Parents who need health insurance for their children have until the end of October to enroll them in an individual health plan.
This includes children with pre-existing health conditions, since federal health care reforms prevent insurers from denying coverage to such children.
However, just like employer-sponsored health plans, insurers can create open enrollment periods, and the current one runs through Oct. 31. During these times, children younger than 19 do not have to complete a health questionnaire and cannot be denied health insurance because of a pre-existing condition.
The open enrollment periods apply to all health plans in the individual market. People buying individual plans don’t have access to employer-sponsored coverage, or their employers’ plans don’t cover dependents.
“If you want health insurance for your kids, apply early,” state Insurance Commissioner Mike Kreidler advises. “Waiting to apply can delay your coverage.”
Anyone having difficulty getting coverage can call the Insurance Consumer Hotline at 1-800-562-6900.
If parents miss the open enrollment period and need coverage for a child right away, they can apply to either the Washington State Health Insurance Pool (WSHIP), or if they qualify, to the Pre-existing Condition Insurance Plan (PCIP-WA). To enroll in PCIP-WA, the child must have been uninsured for at least six months and have a pre-existing medical condition.
There are exceptions to the open enrollment periods that allow parents to apply for individual coverage for their children anytime. These include:
• after the birth or adoption of a child;
• if the parent is no longer eligible for a state program;
• if the parent loses coverage due to a divorce;
• if the parent loses employer-sponsored coverage (including COBRA);
• if the parent moves and their plan is not available where they now live.
The next open enrollment period is March 15-April 30. Open enrollment periods for children end in 2014 when the full federal health reforms take effect. Insurers will not be able to deny anyone coverage then because of a pre-existing medical condition.

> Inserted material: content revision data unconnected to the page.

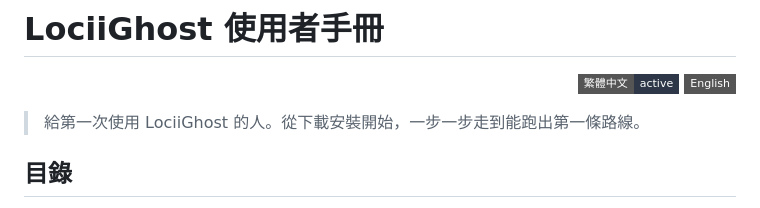
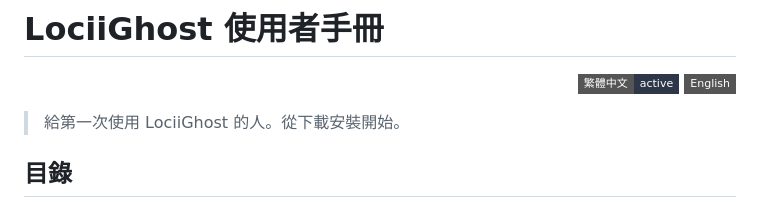
Before and after one commit to YCH81/LociiGhost, a Markdown page: docs/user-guide.md, the part around the change. GitHub-like rendering; badges without logos.

```diff
--- a/docs/user-guide.md
+++ b/docs/user-guide.md
@@ -5,7 +5,7 @@
   <a href="user-guide.en.md"><img alt="English" src="https://img.shields.io/badge/English-gray?style=flat-square"></a>
 </p>
 
-> 給第一次使用 LociiGhost 的人。從下載安裝開始，一步一步走到能跑出第一條路線。
+> 給第一次使用 LociiGhost 的人。從下載安裝開始。
 
 ## 目錄
 
```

— Information from Washington state Office of the Insurance Commissioner